The 'Playing by the Rules' report recommends that the NRL gets agreement from all clubs on a standard procedure to be used when a player is accused of sexual impropriety.
The report also recommends a raft of educational measures to increase players' awareness of sexual assault and discrimination issues.
The report found that players were "unequivocal that sexual assault of women is always wrong".
But it added that a "minority" of players interviewed "needed greater education in how to negotiate sexual encounters in a way that ensures informed decisions from both parties."
"Rugby league players do not want to be perceived as part of a group who harm or harass women," it continued.
Among the recommendations of the report was that the NRL provide funding to the New South Wales Rape Crisis Centre to produce a documentary showing the long-term impact of sexual assault on victims.
And it proposed the setting up of Mentors in Violence Prevention Program to help veteran players guide and educate less experienced team-mates.
The report was produced by a team at the University of Sydney.
Its findings were cautiously welcomed by Federal Sex Discrimination Commissioner Pru Goward.
"It does two things," she said.
"It confirms that the League wants to do something about it, but it also confirms that there is a link between bad behaviour and attitudes to women, and that these are words coming out of players' mouths, so you can't argue that these aren't their attitudes."
But she called on the NRL to employ more women at the higher levels of the game's administration.
"And one of the reasons, in an industry with very few women in it that you get this bad behaviour very often, is that absence of women.

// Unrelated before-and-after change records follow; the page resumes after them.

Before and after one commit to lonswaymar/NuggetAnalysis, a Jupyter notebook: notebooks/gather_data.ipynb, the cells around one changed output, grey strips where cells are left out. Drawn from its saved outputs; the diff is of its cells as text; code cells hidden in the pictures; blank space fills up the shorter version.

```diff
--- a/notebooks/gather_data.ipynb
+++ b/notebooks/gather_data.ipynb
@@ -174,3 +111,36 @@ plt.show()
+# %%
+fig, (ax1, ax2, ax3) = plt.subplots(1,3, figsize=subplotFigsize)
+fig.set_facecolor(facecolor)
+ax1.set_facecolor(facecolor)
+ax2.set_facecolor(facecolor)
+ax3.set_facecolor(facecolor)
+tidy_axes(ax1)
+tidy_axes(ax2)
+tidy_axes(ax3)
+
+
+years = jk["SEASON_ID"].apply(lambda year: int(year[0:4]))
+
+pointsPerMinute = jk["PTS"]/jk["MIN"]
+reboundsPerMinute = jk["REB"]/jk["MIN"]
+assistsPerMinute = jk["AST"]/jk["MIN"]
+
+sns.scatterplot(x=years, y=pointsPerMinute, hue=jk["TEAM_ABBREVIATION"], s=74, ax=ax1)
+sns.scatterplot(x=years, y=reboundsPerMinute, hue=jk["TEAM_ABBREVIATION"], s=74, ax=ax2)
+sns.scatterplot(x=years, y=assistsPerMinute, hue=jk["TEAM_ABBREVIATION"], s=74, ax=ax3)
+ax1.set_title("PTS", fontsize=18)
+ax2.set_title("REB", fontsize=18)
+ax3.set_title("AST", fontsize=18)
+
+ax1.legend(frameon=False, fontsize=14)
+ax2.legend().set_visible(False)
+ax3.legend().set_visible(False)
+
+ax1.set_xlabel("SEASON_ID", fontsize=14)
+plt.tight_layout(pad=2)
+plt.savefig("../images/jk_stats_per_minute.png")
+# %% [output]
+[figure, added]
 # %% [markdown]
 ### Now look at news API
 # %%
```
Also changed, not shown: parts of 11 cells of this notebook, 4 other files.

"Men don't [get] used to dealing with [women] in a range of ... respectful ways. A sexualising of women occurs in industries where there are very few of them."